Today, on the anniversary of so much suffering, I am saddened and horrified at President Trump’s comments yesterday regarding Haiti and Haitian immigrants. They are demeaning to the Haitian people and their contributions to Haiti and the United States. They are wrong.
The thousands of Haitians I have had the honor of meeting in nearly 15 years of working there are the most hardworking, dedicated people I have ever known. Haitian immigrants in the United States contribute this same spirit of hard work and determination to their lives in this country as our colleagues do in Haiti. To denigrate their characters and deny them the respect they deserve, particularly on the eve of such a difficult day in Haitian memory, is abhorrent.
These comments hit close to home for me, quite literally, as my wife and children are immigrants from Haiti. Two of the boys are in college now, and I am so proud of all that they have accomplished, and all that they will contribute to the world.
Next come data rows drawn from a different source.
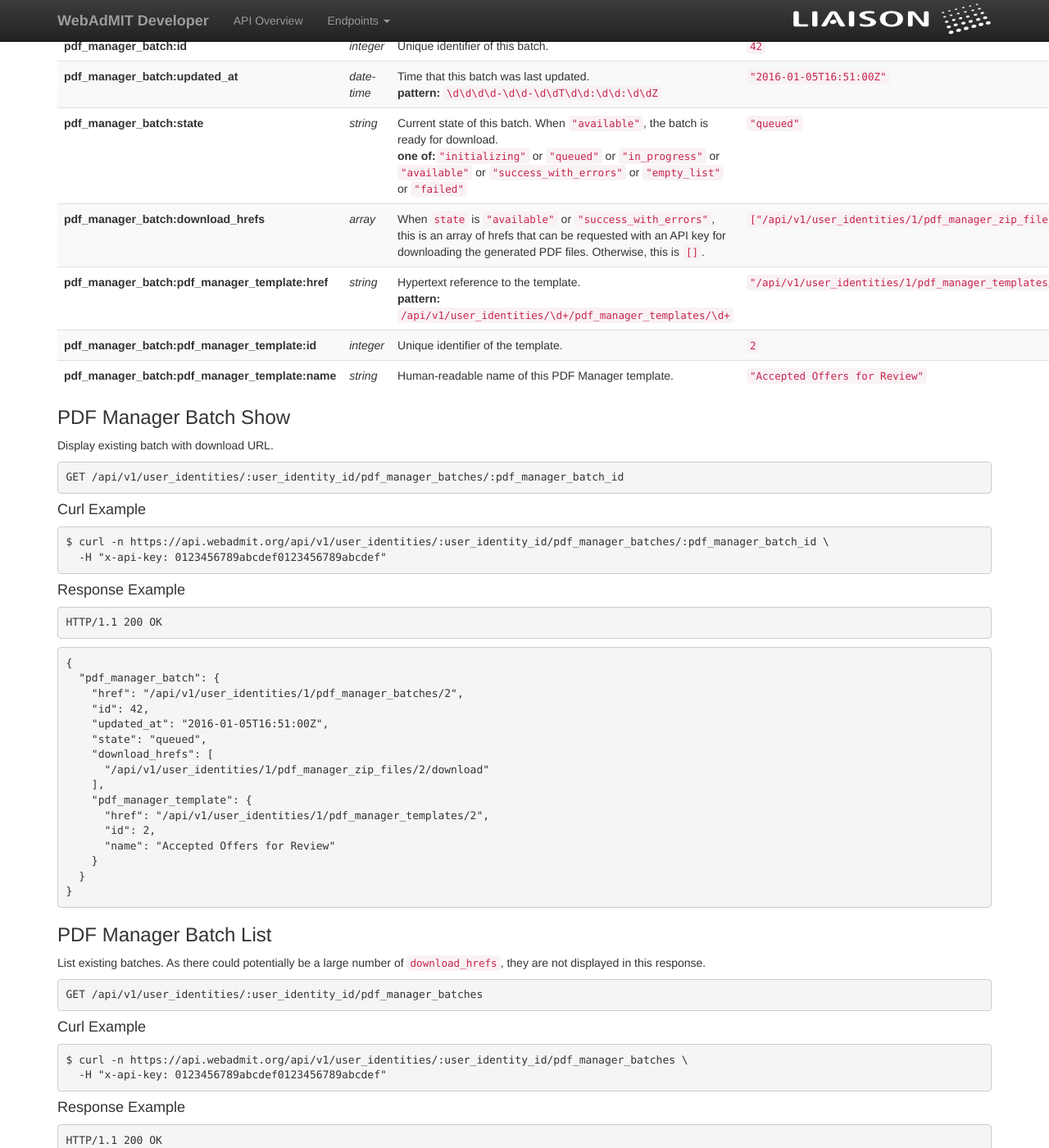
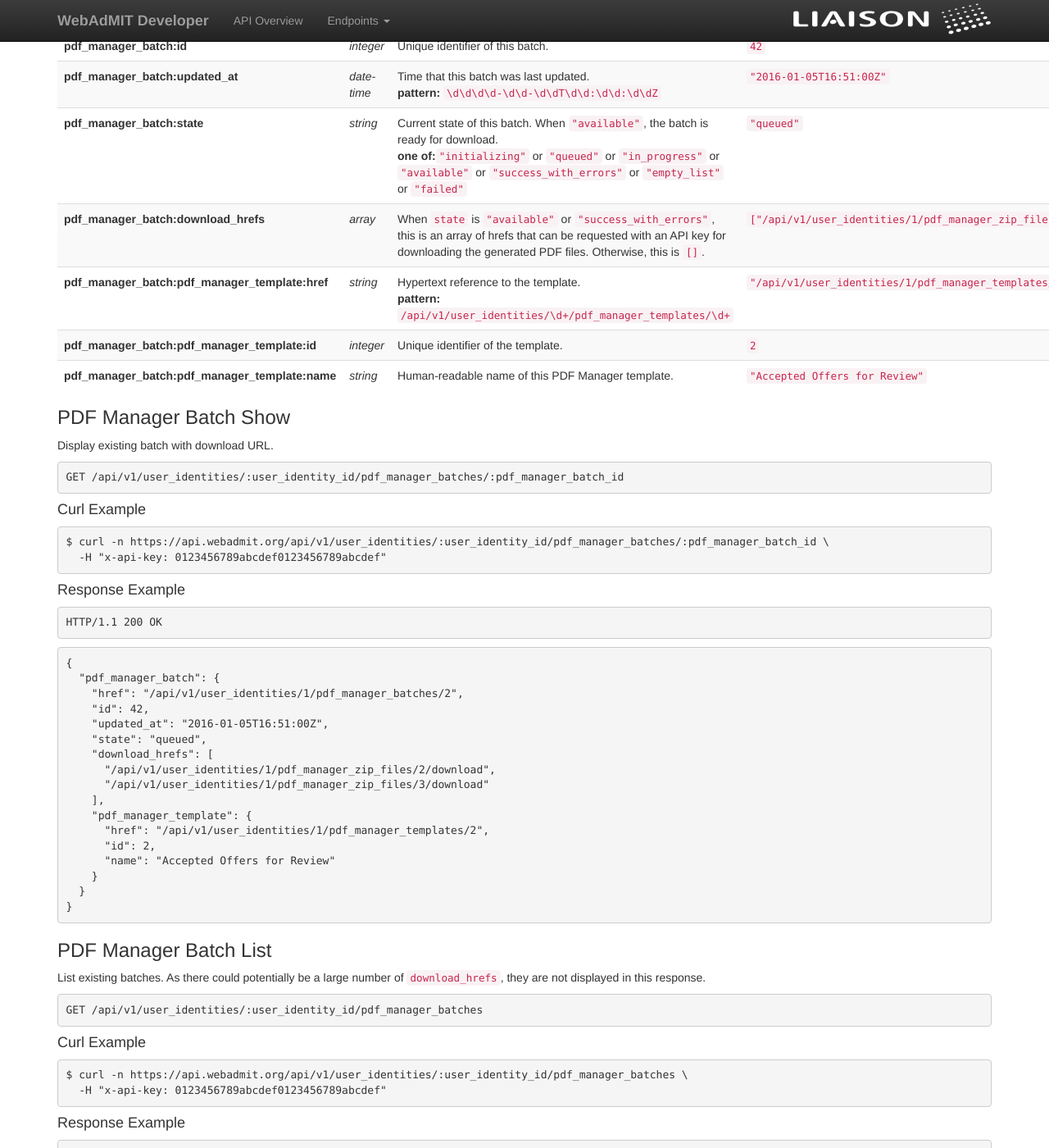
Before and after one commit to Liaison-Intl/Liaison-Intl.github.io, a Jekyll site: the page built from pdf_manager_batch.md, in a window 1280 px wide and 1400 px high, scrolled down 442 px. Shown: the whole window at 82% size. Built offline with Jekyll 4.4.1, drawn with Linux system fonts in a browser that asks for light colours; nearby versions of some CDN libraries; some of the changed text lies outside the part shown.

Commit message:
[NF-7101] Add a second entry to download_hrefs for clarification

```diff
--- a/pdf_manager_batch.md
+++ b/pdf_manager_batch.md
@@ -52,7 +52,7 @@ title: PDF Manager Batch
 <td><strong>pdf_manager_batch:download_hrefs</strong></td>
 <td><em>array</em></td>
 <td>When <code>state</code> is <code>&quot;available&quot;</code> or <code>&quot;success_with_errors&quot;</code>, this is an array of hrefs that can be requested with an API key for downloading the generated PDF files.  Otherwise, this is <code>[]</code>.</td>
-<td><code>[&quot;/api/v1/user_identities/1/pdf_manager_zip_files/2/download&quot;]</code></td>
+<td><code>[&quot;/api/v1/user_identities/1/pdf_manager_zip_files/2/download&quot;,&quot;/api/v1/user_identities/1/pdf_manager_zip_files/3/download&quot;]</code></td>
 </tr>
 <tr>
 <td><strong>pdf_manager_batch:pdf_manager_template:href</strong></td>
@@ -99,7 +99,8 @@ title: PDF Manager Batch
     &quot;updated_at&quot;: &quot;2016-01-05T16:51:00Z&quot;,
     &quot;state&quot;: &quot;queued&quot;,
     &quot;download_hrefs&quot;: [
-      &quot;/api/v1/user_identities/1/pdf_manager_zip_files/2/download&quot;
+      &quot;/api/v1/user_identities/1/pdf_manager_zip_files/2/download&quot;,
+      &quot;/api/v1/user_identities/1/pdf_manager_zip_files/3/download&quot;
     ],
     &quot;pdf_manager_template&quot;: {
       &quot;href&quot;: &quot;/api/v1/user_identities/1/pdf_manager_templates/2&quot;,
@@ -215,7 +216,8 @@ title: PDF Manager Batch
     &quot;updated_at&quot;: &quot;2016-01-05T16:51:00Z&quot;,
     &quot;state&quot;: &quot;queued&quot;,
     &quot;download_hrefs&quot;: [
-      &quot;/api/v1/user_identities/1/pdf_manager_zip_files/2/download&quot;
+      &quot;/api/v1/user_identities/1/pdf_manager_zip_files/2/download&quot;,
+      &quot;/api/v1/user_identities/1/pdf_manager_zip_files/3/download&quot;
     ],
     &quot;pdf_manager_template&quot;: {
       &quot;href&quot;: &quot;/api/v1/user_identities/1/pdf_manager_templates/2&quot;,
--- a/schemata/pdf_manager_batch.json
+++ b/schemata/pdf_manager_batch.json
@@ -150,7 +150,7 @@
           "comment": "FIXME: Include `items`.  See https://github.com/interagent/prmd/issues/275",
           "type": "array",
           "description": "When `state` is `\"available\"` or `\"success_with_errors\"`, this is an array of hrefs that can be requested with an API key for downloading the generated PDF files.  Otherwise, this is `[]`.",
-          "example": ["/api/v1/user_identities/1/pdf_manager_zip_files/2/download"]
+          "example": ["/api/v1/user_identities/1/pdf_manager_zip_files/2/download", "/api/v1/user_identities/1/pdf_manager_zip_files/3/download"]
         },
         "pdf_manager_template": {
           "type": "object",
```
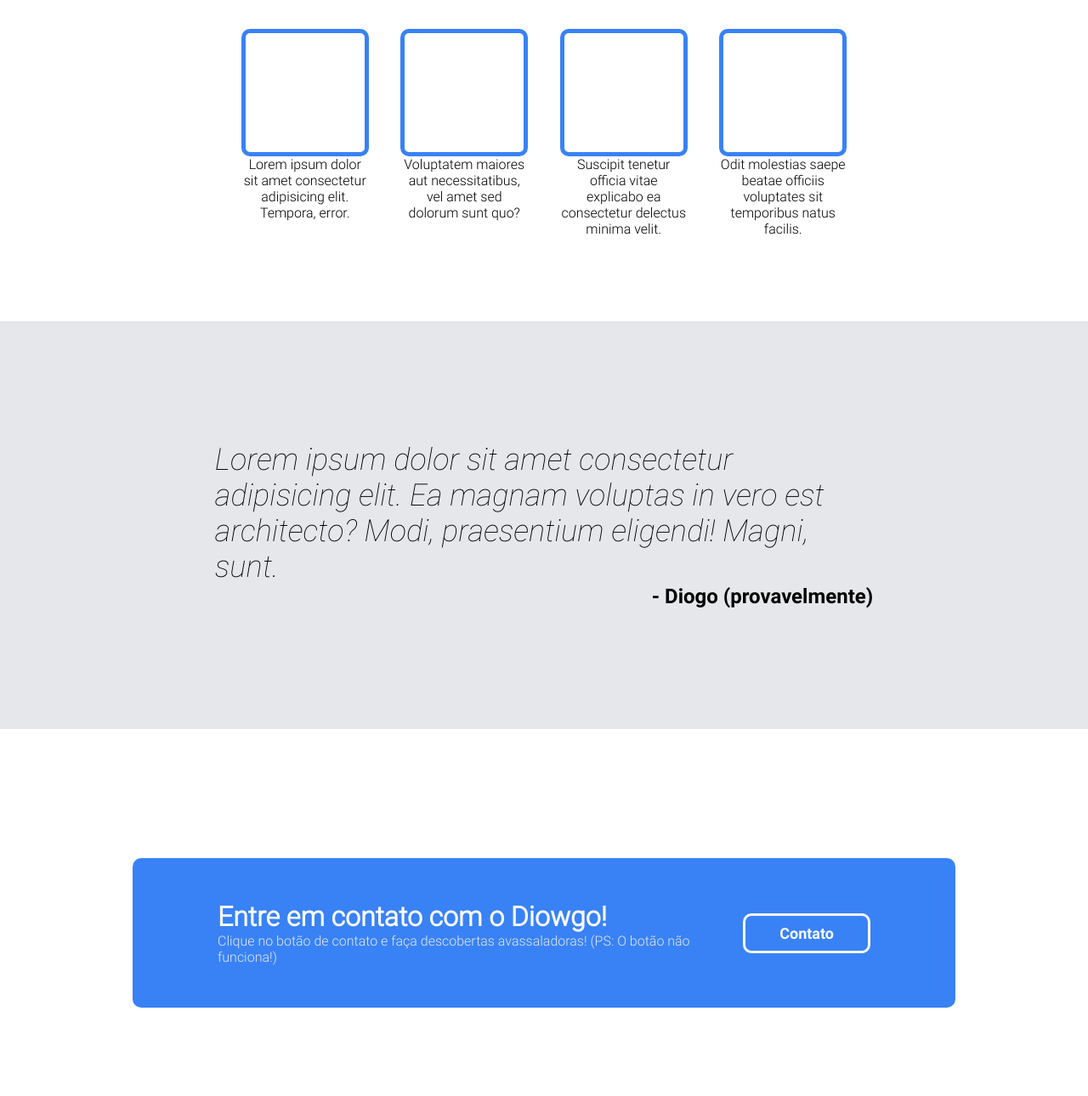
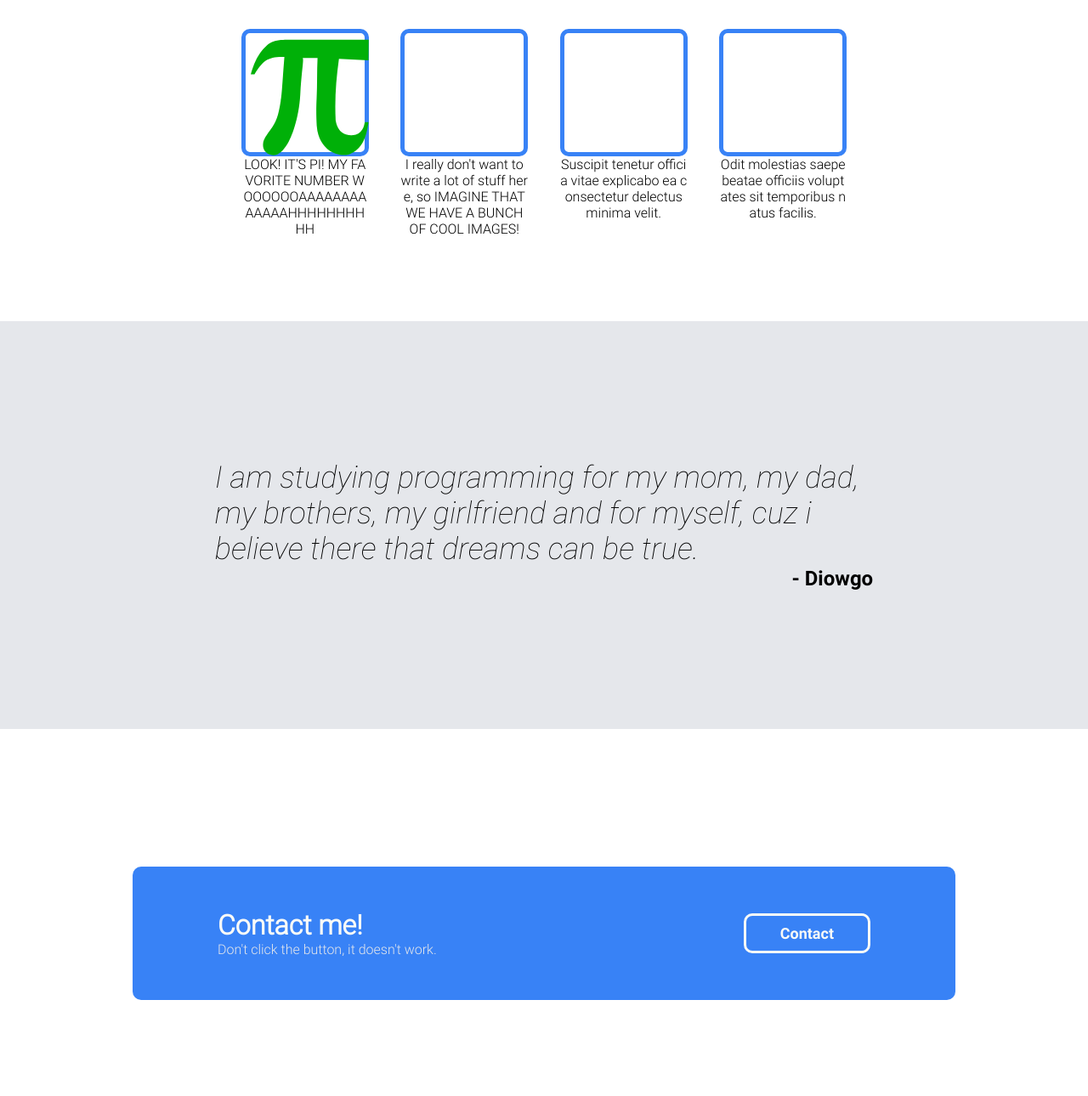
Before and after one commit to Diowgo/TOD-landingpage, a plain HTML site: page index.html in a window 1280 px wide. Shown: the part 582-1872 px from the top of the page at 85% size. Drawn offline with Linux system fonts and the light colour scheme.

Commit message:
i lost my commit line thought

```diff
--- a/index.html
+++ b/index.html
@@ -10,13 +10,13 @@
         <div class="section-bg hero-bg">
             <div class="section hero">
                 <header>
-                    <p>Landing Page do Diowgo</p>
-                    <a href="https://diowgo.com.br">Meu site</a><a href="">header link 2</a><a href="">header link 3</a>
+                    <p>Diowgo's landing page</p>
+                    <a href="https://diowgo.com.br" target="_blank">Meu site</a><a href="">header link 2</a><a href="">header link 3</a>
                 </header>
                 <div class="content hero">
                     <div class="column-1">
-                        <h1>Olá mundo, o meu nome é Diogo!</h1>
-                        <p>Com o sonho de se tornar o melhor programador de Cambira, ele vai provar o seu valor com sites esquisitos!</p>
+                        <h1>Hello world, my name is Diowgo!</h1>
+                        <p>With the goal of becoming the best programmer of his city, he's going to prove his value with silly websites!</p>
                         <button
                             onclick='window.open("https://diowgo.com.br")'
                         >Acesse meu site</button>
@@ -33,12 +33,12 @@
 
                 <div class="cards-container">
                     <div class="card-1 card">
-                        <div class="image"><img src="" alt=""></div>
-                        <p>Lorem ipsum dolor sit amet consectetur adipisicing elit. Tempora, error.</p>
+                        <div class="image"><img src="./images/pi.svg" alt="pi math constant image"></div>
+                        <p>LOOK! IT'S PI! MY FAVORITE NUMBER WOOOOOOAAAAAAAAAAAAAHHHHHHHHHH</p>
                     </div>
                     <div class="card-2 card">
                         <div class="image"><img src="" alt=""></div>
-                        <p>Voluptatem maiores aut necessitatibus, vel amet sed dolorum sunt quo?</p>
+                        <p>I really don't want to write a lot of stuff here, so IMAGINE THAT WE HAVE A BUNCH OF COOL IMAGES!</p>
                     </div>
                     <div class="card-3 card">
                         <div class="image"><img src="" alt=""></div>
@@ -54,8 +54,8 @@
         <div class="section-bg quote-bg">
             <div class="section quote">
                 <div class="text-container">
-                    <h1>Lorem ipsum dolor sit amet consectetur adipisicing elit. Ea magnam voluptas in vero est architecto? Modi, praesentium eligendi! Magni, sunt.</h1>
-                    <p>- Diogo (provavelmente)</p>
+                    <h1>I am studying programming for my mom, my dad, my brothers, my girlfriend and for myself, cuz i believe there that dreams can be true.</h1>
+                    <p>- Diowgo</p>
                 </div>
             </div>
         </div>
@@ -63,11 +63,11 @@
             <div class="section call">
                 <div class="call-card">
                     <div class="column-1">
-                        <h1>Entre em contato com o Diowgo!</h1>
-                        <p>Clique no botão de contato e faça descobertas avassaladoras! (PS: O botão não funciona!)</p>
+                        <h1>Contact me!</h1>
+                        <p>Don't click the button, it doesn't work.</p>
                     </div>
                     <div class="column-2">
-                        <button>Contato</button>
+                        <button>Contact</button>
                     </div>
                 </div>
             </div>
--- a/style.css
+++ b/style.css
@@ -132,8 +132,13 @@ button:hover {
     border: 5px #3882F6 solid;
 }
 
+.card .image img {
+    width: 150px;
+}
+
 .card p {
     text-align: center;
+    line-break: anywhere;
 }
 
 .section-bg.quote-bg {
```
Also changed, not shown: images/pi.svg (added).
We do not normally wade into politics and political speech at HEI/SBH, preferring to focus on the work at hand and ensuring that our Haitian colleagues have the resources they need to provide lifesaving care to our patients every day. But the President’s comments yesterday were too horrible for me to stay silent. As Martin Luther King Jr., who we celebrate on Monday, said, “Our lives begin to end the day we become silent about the things that matter.”
I know you stand with me today in remembering those who were lost, honoring those who survived horrible ordeals during and after the disaster, and celebrating the resilient and optimistic sprit of the Haitian people who said “we can recover, we can move forward, we will survive and thrive again.”
So today, let’s lift up that truth about the Haiti we know, and the incredible Haitian people we are so honored to work with, side by side.
Health Equity International/St. Boniface Hospital
If you would like to share a glimpse of Haiti with your friends and family who may not have the privilege of knowing the country personally, we put together a short slideshow on Facebook to illustrate the Haiti we know. I encourage you to watch it and share it as we commemorate this difficult day in history, and work together towards a brighter future for all Haitians.